Several years ago, in an effort to balance the rigor of my litigation practice with something light, I took a cake decorating class. I have always had a sweet tooth and particularly liked cakes. Not only are they delicious, but I enjoy looking at the various design, architecture and structure in baking magazines and in bakeries. Ironically, the woman who taught this class also worked in a law firm and sought the same stress relief from the hobby that I was looking to find. I was immediately hooked and purchased my own set of tools.

Eight years ago, when I was engaged to be married to my husband, Phil, we interviewed several bakers and I ultimately decided that I’d rather make my own cake. Our entire family thought I was insane, and I stayed up all night decorating the cake and even spent those precious few hours before the ceremony tending to last-minute cake design details.

But, it turned out beautifully, and in our circle of friends and family, I have since been asked to do other wedding cakes. And as that group grows, now baby showers and 1-year-old birthday parties.

Cake decorating allows me an opportunity to create something from concept to finish and in a short amount of time, unlike my litigation practice where cases may go on for years. Plus, unlike in a lawsuit, everyone gets a sweet ending.

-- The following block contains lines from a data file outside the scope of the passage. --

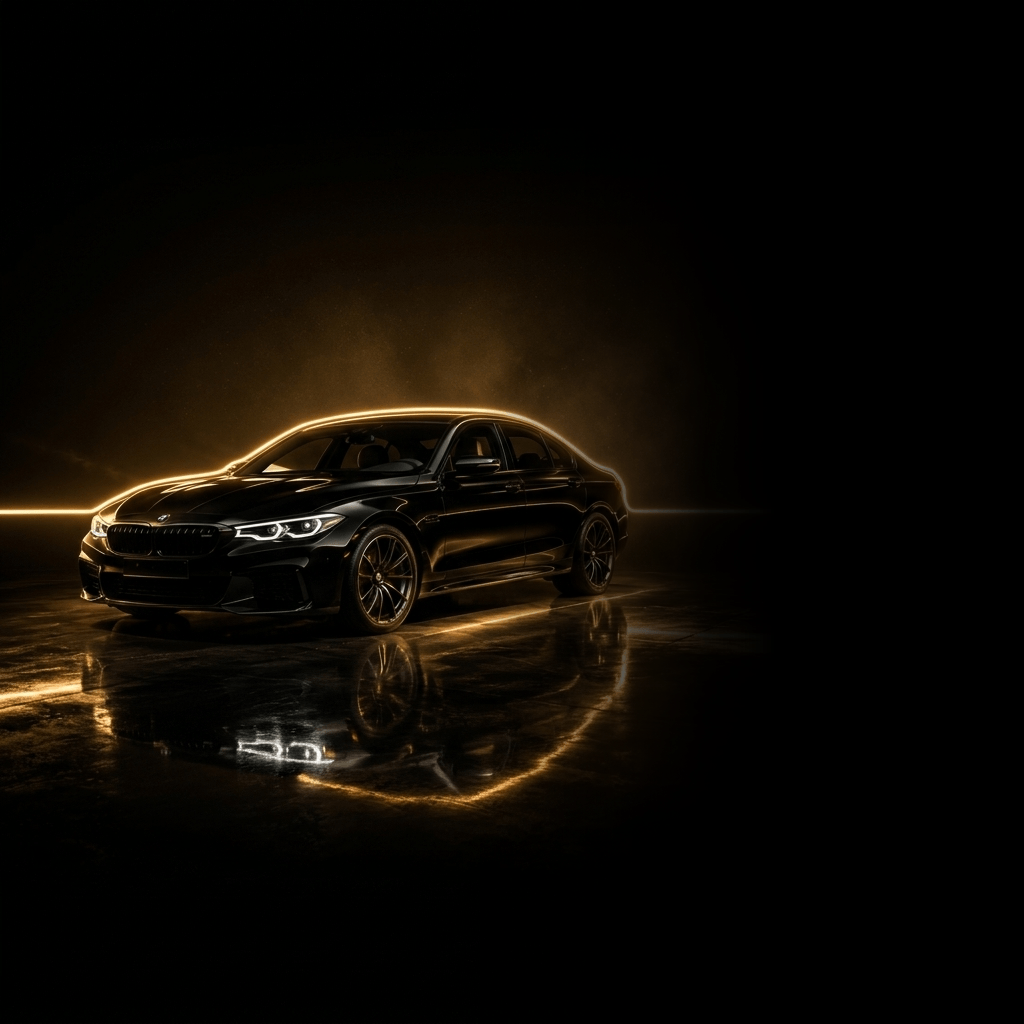
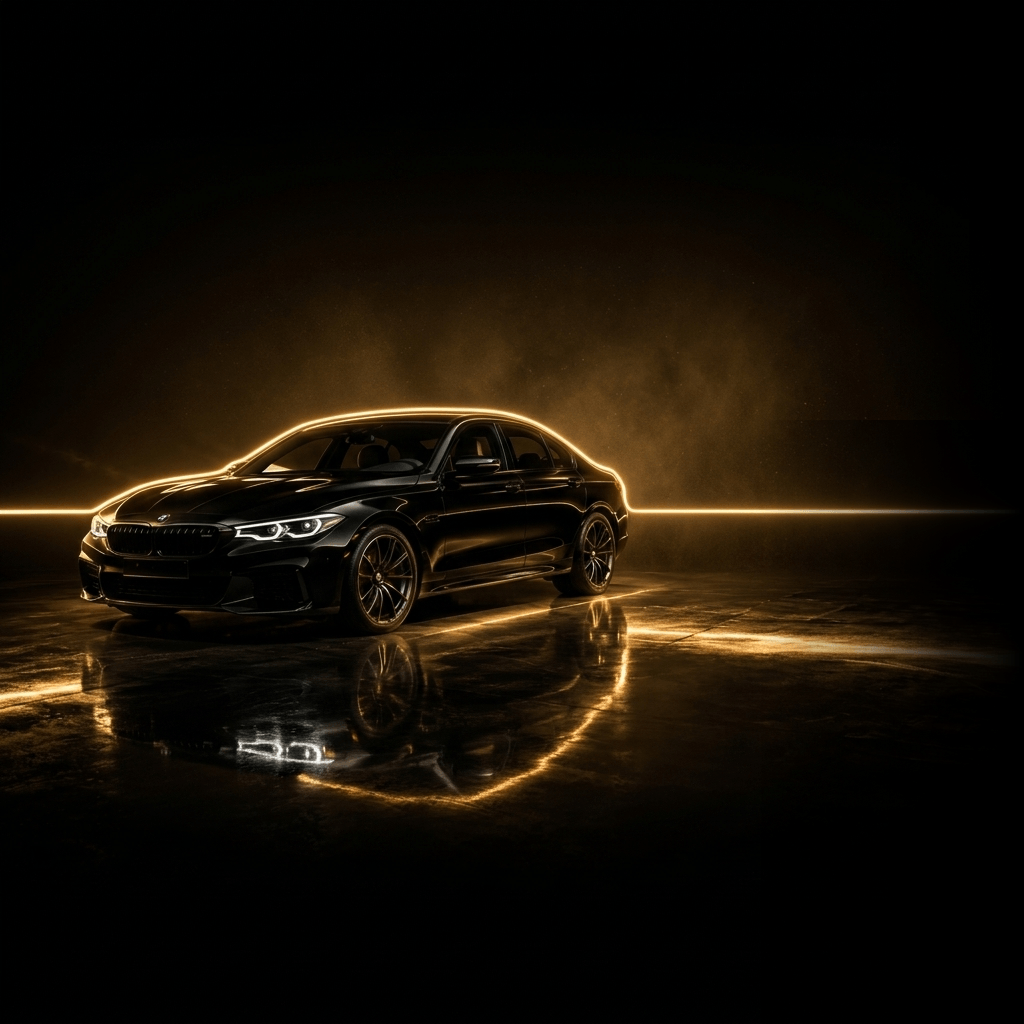
تحديث الكود والتصميم

Changed region(s): [[0.5, 0.25, 0.9688, 0.7812]]

diff --git a/src/app/page.tsx b/src/app/page.tsx
@@ -79,45 +79,59 @@ function getServiceRealImage(slug: string, coverImage: string): string {
 }
 
 export default async function HomePage() {
-  const [user, services, plans, coverageAreas, branchContact, testimonials, brand] = await Promise.all([
-    getCurrentUser(),
-    db.service.findMany({
-      where: { active: true, bookableOnline: true },
-      take: 6,
-      orderBy: { basePrice: 'asc' },
-    }),
-    db.subscriptionPlan.findMany({
-      where: { active: true },
-      take: 3,
-      orderBy: { price: 'asc' },
-    }),
-    db.coverageArea.findMany({
-      where: { active: true, zone: { branch: { status: 'ACTIVE' } } },
-      select: {
-        id: true,
-        compound: true,
-        district: true,
-        city: true,
-        zone: { select: { branch: { select: { nameAr: true } } } },
-      },
-      orderBy: [{ priority: 'asc' }, { compound: 'asc' }],
-      take: 14,
-    }),
-    getPublicBranchContact(),
-    db.customerServiceRating.findMany({
-      where: { approvedForPublic: true, comment: { not: null } },
-      orderBy: { createdAt: 'desc' },
-      take: 3,
-      select: {
-        id: true,
-        score: true,
-        comment: true,
-        customer: { select: { user: { select: { fullName: true } } } },
-        booking: { select: { service: { select: { nameAr: true } } } },
-      },
-    }),
-    db.brandSettings.findFirst({ select: { homepageContent: true, faqs: true } }),
-  ]);
+  let user = null;
+  let services: any[] = [];
+  let plans: any[] = [];
+  let coverageAreas: any[] = [];
+  let branchContact = null;
+  let testimonials: any[] = [];
+  let brand = null;
+
+  try {
+    const results = await Promise.all([
+      getCurrentUser().catch(() => null),
+      db.service.findMany({
+        where: { active: true, bookableOnline: true },
+        take: 6,
+        orderBy: { basePrice: 'asc' },
+      }).catch(() => []),
+      db.subscriptionPlan.findMany({
+        where: { active: true },
+        take: 3,
+        orderBy: { price: 'asc' },
+      }).catch(() => []),
+      db.coverageArea.findMany({
+        where: { active: true, zone: { branch: { status: 'ACTIVE' } } },
+        select: {
+          id: true,
+          compound: true,
+          district: true,
+          city: true,
+          zone: { select: { branch: { select: { nameAr: true } } } },
+        },
+        orderBy: [{ priority: 'asc' }, { compound: 'asc' }],
+        take: 14,
+      }).catch(() => []),
+      getPublicBranchContact().catch(() => null),
+      db.customerServiceRating.findMany({
+        where: { approvedForPublic: true, comment: { not: null } },
+        orderBy: { createdAt: 'desc' },
+        take: 3,
+        select: {
+          id: true,
+          score: true,
+          comment: true,
+          customer: { select: { user: { select: { fullName: true } } } },
+          booking: { select: { service: { select: { nameAr: true } } } },
+        },
+      }).catch(() => []),
+      db.brandSettings.findFirst({ select: { homepageContent: true, faqs: true } }).catch(() => null),
+    ]);
+
+    [user, services, plans, coverageAreas, branchContact, testimonials, brand] = results;
+  } catch (err) {
+    console.error('Error fetching HomePage data:', err);
+  }
 
   const publishedTestimonials = testimonials.filter((rating) => rating.comment?.trim());
 
@@ -178,6 +192,8 @@ export default async function HomePage() {
               unoptimized={true}
               className="w-full h-full object-cover object-center lg:object-left-center scale-100"
             />
+            {/* Subtle Mobile Side-Edge Softening Overlay */}
+            <div className="absolute inset-0 bg-gradient-to-r from-black/40 via-transparent to-black/50 lg:hidden pointer-events-none z-[1]" />
           </div>
 
           {/* ==================================================== */}
@@ -283,10 +299,10 @@ export default async function HomePage() {
             </div>
 
             {/* Middle Spacer: Clear view of the car image on Mobile */}
-            <div className="h-44 xs:h-52 sm:h-60 w-full" aria-hidden="true" />
+            <div className="h-96 xs:h-[400px] sm:h-[460px] w-full" aria-hidden="true" />
 
             {/* Bottom: Description + Side-by-Side Centered Buttons sitting directly over background */}
-            <div className="space-y-4 pt-2 pb-2 text-center">
+            <div className="space-y-4 pt-14 pb-2 text-center">
               <p className="text-neutral-200 text-xs sm:text-sm leading-relaxed text-right font-normal drop-shadow-[0_2px_6px_rgba(0,0,0,0.9)]">
                 نقدم خدمة غسيل جاف وعناية احترافية متنقلة تحافظ على طلاء السيارة ومظهرها الداخلي والخارجي، بأعلى مستوى من الجودة والرفاهية.
               </p>

diff --git a/scripts/fix_floor_reflection.js b/scripts/fix_floor_reflection.js
@@ -1,0 +1,55 @@
+const sharp = require('sharp');
+const path = require('path');
+
+async function fixFloorReflection() {
+  const originalSource = 'C:\\Users\\Hamza\\.gemini\\antigravity-ide\\brain\\fd4eaeb1-8153-435e-ba23-84fe283035c3\\bareeq_user_bmw_hero_bg_1786026909079.png';
+  const outputPath = path.join(__dirname, '../public/images/bareeq_user_bmw_hero_bg_faded.png');
+  
+  const metadata = await sharp(originalSource).metadata();
+  const width = metadata.width; // 1024
+  const height = metadata.height; // 1024
+
+  console.log(`Original Image size: ${width}x${height}`);
+
+  // Specifically target ONLY the floor reflection light area on the right (x: 780 to 1024, y: 420 to 750)
+  // We use a linear gradient for the lower half of the right side so the floor light reflection fades seamlessly before hitting x=1024.
+  const svgOverlay = `
+    <svg width="${width}" height="${height}">
+      <defs>
+        <!-- Floor Reflection Gradient: Fades floor light reflection on the right from x=760 to 1024 -->
+        <linearGradient id="floorReflectionFade" x1="760" y1="0" x2="1024" y2="0" gradientUnits="userSpaceOnUse">
+          <stop offset="0%" stop-color="#000000" stop-opacity="0" />
+          <stop offset="35%" stop-color="#000000" stop-opacity="0.3" />
+          <stop offset="70%" stop-color="#000000" stop-opacity="0.8" />
+          <stop offset="100%" stop-color="#000000" stop-opacity="1" />
+        </linearGradient>
+        <!-- Very subtle upper right wall fade for overall harmony -->
+        <linearGradient id="wallRightFade" x1="900" y1="0" x2="1024" y2="0" gradientUnits="userSpaceOnUse">
+          <stop offset="0%" stop-color="#000000" stop-opacity="0" />
+          <stop offset="100%" stop-color="#000000" stop-opacity="0.9" />
+        </linearGradient>
+      </defs>
+
+      <!-- Upper right wall fade (y: 0 to 420, x: 900 to 1024) -->
+      <rect x="900" y="0" width="124" height="420" fill="url(#wallRightFade)" />
+
+      <!-- Lower right floor reflection fade (y: 420 to 1024, x: 760 to 1024) -->
+      <rect x="760" y="420" width="264" height="604" fill="url(#floorReflectionFade)" />
+    </svg>
+  `;
+
+  await sharp(originalSource)
+    .composite([
+      {
+        input: Buffer.from(svgOverlay),
+        top: 0,
+        left: 0
+      }
+    ])
+    .png({ quality: 100 })
+    .toFile(outputPath);
+
+  console.log('Successfully fixed floor reflection right-edge cutoff at ' + outputPath);
+}
+
+fixFloorReflection().catch(console.error);

diff --git a/scripts/fade_right_edge.js b/scripts/fade_right_edge.js
@@ -12,24 +12,22 @@ async function fadeRightEdge() {
 
   console.log(`Original Image size: ${width}x${height}`);
 
-  // Fade right edge starting at x=480 (right behind car rear) to x=780 so mobile view (which crops at ~650-700px) is 100% black
-  const fadeStartPixel = 480; 
-  const fadeEndPixel = 780;
+  // Fade ONLY the far right edge (last 140px, x=884 to 1024) so the studio image stays 100% bright
+  const fadeStartPixel = 884; 
+  const fadeEndPixel = 1024;
   
   const svgOverlay = `
     <svg width="${width}" height="${height}">
       <defs>
         <linearGradient id="rightEdgeFade" x1="${fadeStartPixel}" y1="0" x2="${fadeEndPixel}" y2="0" gradientUnits="userSpaceOnUse">
           <stop offset="0%" stop-color="#000000" stop-opacity="0" />
-          <stop offset="35%" stop-color="#000000" stop-opacity="0.5" />
-          <stop offset="75%" stop-color="#000000" stop-opacity="0.92" />
+          <stop offset="40%" stop-color="#000000" stop-opacity="0.4" />
+          <stop offset="85%" stop-color="#000000" stop-opacity="0.9" />
           <stop offset="100%" stop-color="#000000" stop-opacity="1" />
         </linearGradient>
       </defs>
-      <!-- Gradient rect from 480px to 780px -->
+      <!-- Gradient rect only at far right edge (884px to 1024px) -->
       <rect x="${fadeStartPixel}" y="0" width="${fadeEndPixel - fadeStartPixel}" height="${height}" fill="url(#rightEdgeFade)" />
-      <!-- Solid black rect from 780px to 1024px -->
-      <rect x="${fadeEndPixel}" y="0" width="${width - fadeEndPixel}" height="${height}" fill="#000000" />
     </svg>
   `;
 

diff --git a/src/app/loading.tsx b/src/app/loading.tsx
@@ -5,17 +5,19 @@ export default function Loading() {
     <div
       role="status"
       aria-label="جارٍ تجهيز الصفحة"
-      className="min-h-screen bg-[#080808] px-4 py-16 text-white flex items-center justify-center"
+      className="fixed inset-0 z-50 bg-[#050505] flex flex-col items-center justify-center text-white transition-opacity duration-300"
       aria-busy="true"
       aria-live="polite"
     >
-      <div className="w-full max-w-sm rounded-3xl border border-[#cea355]/25 bg-[#141414] p-8 text-center shadow-2xl">
-        <BareeqLogo size="lg" />
-        <div className="mt-8 space-y-3" aria-hidden="true">
-          <div className="h-3 w-3/4 mx-auto rounded-full bg-neutral-800 animate-pulse" />
-          <div className="h-3 w-1/2 mx-auto rounded-full bg-neutral-800 animate-pulse" />
+      {/* Top Gold Animated Loading Progress Bar */}
+      <div className="fixed top-0 left-0 right-0 h-1 gold-gradient animate-pulse z-50" />
+
+      <div className="flex flex-col items-center justify-center space-y-4 p-6 text-center">
+        <BareeqLogo size="md" />
+        <div className="flex items-center gap-2 pt-2">
+          <div className="w-2 h-2 rounded-full bg-[#cea355] animate-ping" />
+          <span className="text-xs font-bold text-[#edce8b] tracking-wider uppercase">جاري التحميل...</span>
         </div>
-        <p className="mt-6 text-sm font-semibold text-[#edce8b]">جاري تجهيز الصفحة…</p>
       </div>
     </div>
   );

Holly Hempel is a litigation partner at Nelson Mullins Riley & Scarborough in Atlanta who practices civil litigation, representing corporations in wrongful death and other claims involving accommodation and travel-related liability and premises and products liability. She also advises corporations related to food safety, pharmaceutical and medical device litigation, toxic tort litigation and business litigation.